-- Supplied data follows --
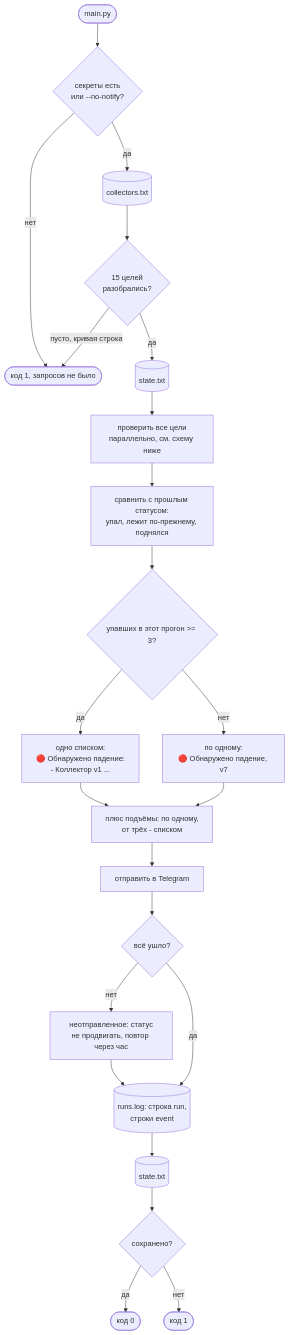
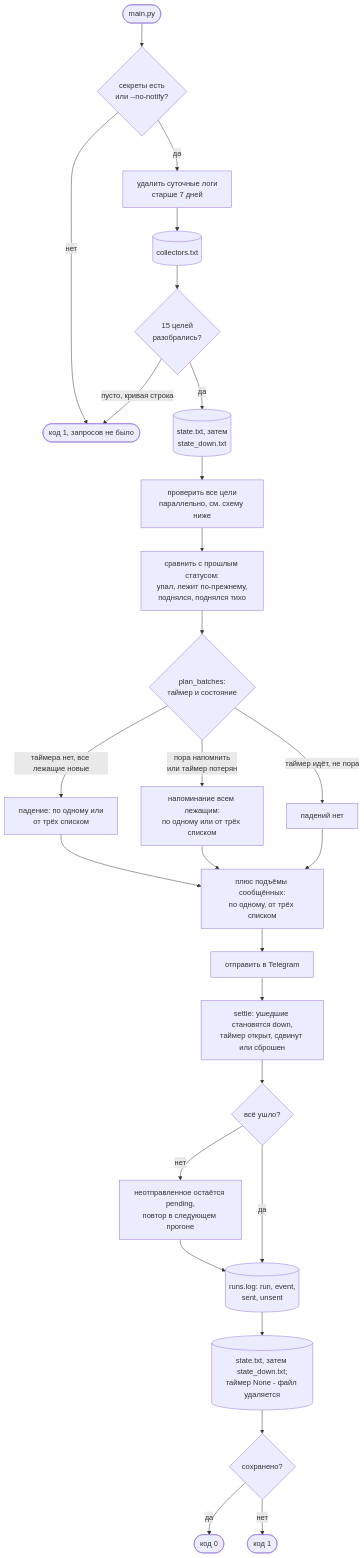
Before and after one commit to not-hehe/digital_tools: the second of 3 diagrams in automation/collector_checker/README.md, drawn with Mermaid. The commit also changed other lines of this file and 14 other files, not shown here.

````diff
--- a/automation/collector_checker/README.md
+++ b/automation/collector_checker/README.md
@@ -86,23 +112,28 @@
 ```mermaid
 flowchart TD
     START([main.py]) --> SEC{секреты есть<br/>или --no-notify?}
     SEC -->|нет| EXIT1([код 1, запросов не было])
-    SEC -->|да| LIST[(collectors.txt)] --> PARSE{15 целей<br/>разобрались?}
+    SEC -->|да| PRUNE[удалить суточные логи<br/>старше 7 дней]
+    PRUNE --> LIST[(collectors.txt)] --> PARSE{15 целей<br/>разобрались?}
     PARSE -->|пусто, кривая строка| EXIT1
-    PARSE -->|да| STATE[(state.txt)] --> PROBE[проверить все цели<br/>параллельно, см. схему ниже]
-    PROBE --> EVENTS[сравнить с прошлым статусом:<br/>упал, лежит по-прежнему, поднялся]
-    EVENTS --> MSG{упавших в этот прогон >= 3?}
-    MSG -->|да| COMB["одно списком:<br/>🔴 Обнаружено падение:<br/>- Коллектор v1 ..."]
-    MSG -->|нет| SINGLE["по одному:<br/>🔴 Обнаружено падение, v7"]
-    COMB --> UPMSG["плюс подъёмы: по одному,<br/>от трёх - списком"]
-    SINGLE --> UPMSG
+    PARSE -->|да| STATE[(state.txt, затем<br/>state_down.txt)]
+    STATE --> PROBE[проверить все цели<br/>параллельно, см. схему ниже]
+    PROBE --> EVENTS[сравнить с прошлым статусом:<br/>упал, лежит по-прежнему,<br/>поднялся, поднялся тихо]
+    EVENTS --> PLAN{plan_batches:<br/>таймер и состояние}
+    PLAN -->|таймера нет, все лежащие новые| FALL["падение: по одному или<br/>от трёх списком"]
+    PLAN -->|пора напомнить<br/>или таймер потерян| REMIND["напоминание всем лежащим:<br/>по одному или от трёх списком"]
+    PLAN -->|таймер идёт, не пора| NOTHING[падений нет]
+    FALL --> UPMSG["плюс подъёмы сообщённых:<br/>по одному, от трёх списком"]
+    REMIND --> UPMSG
+    NOTHING --> UPMSG
     UPMSG --> TG[отправить в Telegram]
-    TG --> UNSENT{всё ушло?}
-    UNSENT -->|нет| REVERT[неотправленное: статус<br/>не продвигать, повтор через час]
+    TG --> SETTLE[settle: ушедшие становятся down,<br/>таймер открыт, сдвинут или сброшен]
+    SETTLE --> UNSENT{всё ушло?}
+    UNSENT -->|нет| REVERT[неотправленное остаётся pending,<br/>повтор в следующем прогоне]
     REVERT --> RUNLOG
-    UNSENT -->|да| RUNLOG[(runs.log: строка run,<br/>строки event)]
-    RUNLOG --> SAVE[(state.txt)]
+    UNSENT -->|да| RUNLOG[(runs.log: run, event,<br/>sent, unsent)]
+    RUNLOG --> SAVE[(state.txt, затем state_down.txt;<br/>таймер None - файл удаляется)]
     SAVE --> DONE{сохранено?}
     DONE -->|да| EXIT0([код 0])
     DONE -->|нет| EXIT1B([код 1])
 ```
````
-- Supplied data concluded --
- Assigned task: Write each entry again exactly, minus any images.

- Answer section:
Before and after one commit to not-hehe/digital_tools: the second of 3 diagrams in automation/collector_checker/README.md, drawn with Mermaid. The commit also changed other lines of this file and 14 other files, not shown here.

````diff
--- a/automation/collector_checker/README.md
+++ b/automation/collector_checker/README.md
@@ -86,23 +112,28 @@
 ```mermaid
 flowchart TD
     START([main.py]) --> SEC{секреты есть<br/>или --no-notify?}
     SEC -->|нет| EXIT1([код 1, запросов не было])
-    SEC -->|да| LIST[(collectors.txt)] --> PARSE{15 целей<br/>разобрались?}
+    SEC -->|да| PRUNE[удалить суточные логи<br/>старше 7 дней]
+    PRUNE --> LIST[(collectors.txt)] --> PARSE{15 целей<br/>разобрались?}
     PARSE -->|пусто, кривая строка| EXIT1
-    PARSE -->|да| STATE[(state.txt)] --> PROBE[проверить все цели<br/>параллельно, см. схему ниже]
-    PROBE --> EVENTS[сравнить с прошлым статусом:<br/>упал, лежит по-прежнему, поднялся]
-    EVENTS --> MSG{упавших в этот прогон >= 3?}
-    MSG -->|да| COMB["одно списком:<br/>🔴 Обнаружено падение:<br/>- Коллектор v1 ..."]
-    MSG -->|нет| SINGLE["по одному:<br/>🔴 Обнаружено падение, v7"]
-    COMB --> UPMSG["плюс подъёмы: по одному,<br/>от трёх - списком"]
-    SINGLE --> UPMSG
+    PARSE -->|да| STATE[(state.txt, затем<br/>state_down.txt)]
+    STATE --> PROBE[проверить все цели<br/>параллельно, см. схему ниже]
+    PROBE --> EVENTS[сравнить с прошлым статусом:<br/>упал, лежит по-прежнему,<br/>поднялся, поднялся тихо]
+    EVENTS --> PLAN{plan_batches:<br/>таймер и состояние}
+    PLAN -->|таймера нет, все лежащие новые| FALL["падение: по одному или<br/>от трёх списком"]
+    PLAN -->|пора напомнить<br/>или таймер потерян| REMIND["напоминание всем лежащим:<br/>по одному или от трёх списком"]
+    PLAN -->|таймер идёт, не пора| NOTHING[падений нет]
+    FALL --> UPMSG["плюс подъёмы сообщённых:<br/>по одному, от трёх списком"]
+    REMIND --> UPMSG
+    NOTHING --> UPMSG
     UPMSG --> TG[отправить в Telegram]
-    TG --> UNSENT{всё ушло?}
-    UNSENT -->|нет| REVERT[неотправленное: статус<br/>не продвигать, повтор через час]
+    TG --> SETTLE[settle: ушедшие становятся down,<br/>таймер открыт, сдвинут или сброшен]
+    SETTLE --> UNSENT{всё ушло?}
+    UNSENT -->|нет| REVERT[неотправленное остаётся pending,<br/>повтор в следующем прогоне]
     REVERT --> RUNLOG
-    UNSENT -->|да| RUNLOG[(runs.log: строка run,<br/>строки event)]
-    RUNLOG --> SAVE[(state.txt)]
+    UNSENT -->|да| RUNLOG[(runs.log: run, event,<br/>sent, unsent)]
+    RUNLOG --> SAVE[(state.txt, затем state_down.txt;<br/>таймер None - файл удаляется)]
     SAVE --> DONE{сохранено?}
     DONE -->|да| EXIT0([код 0])
     DONE -->|нет| EXIT1B([код 1])
 ```
````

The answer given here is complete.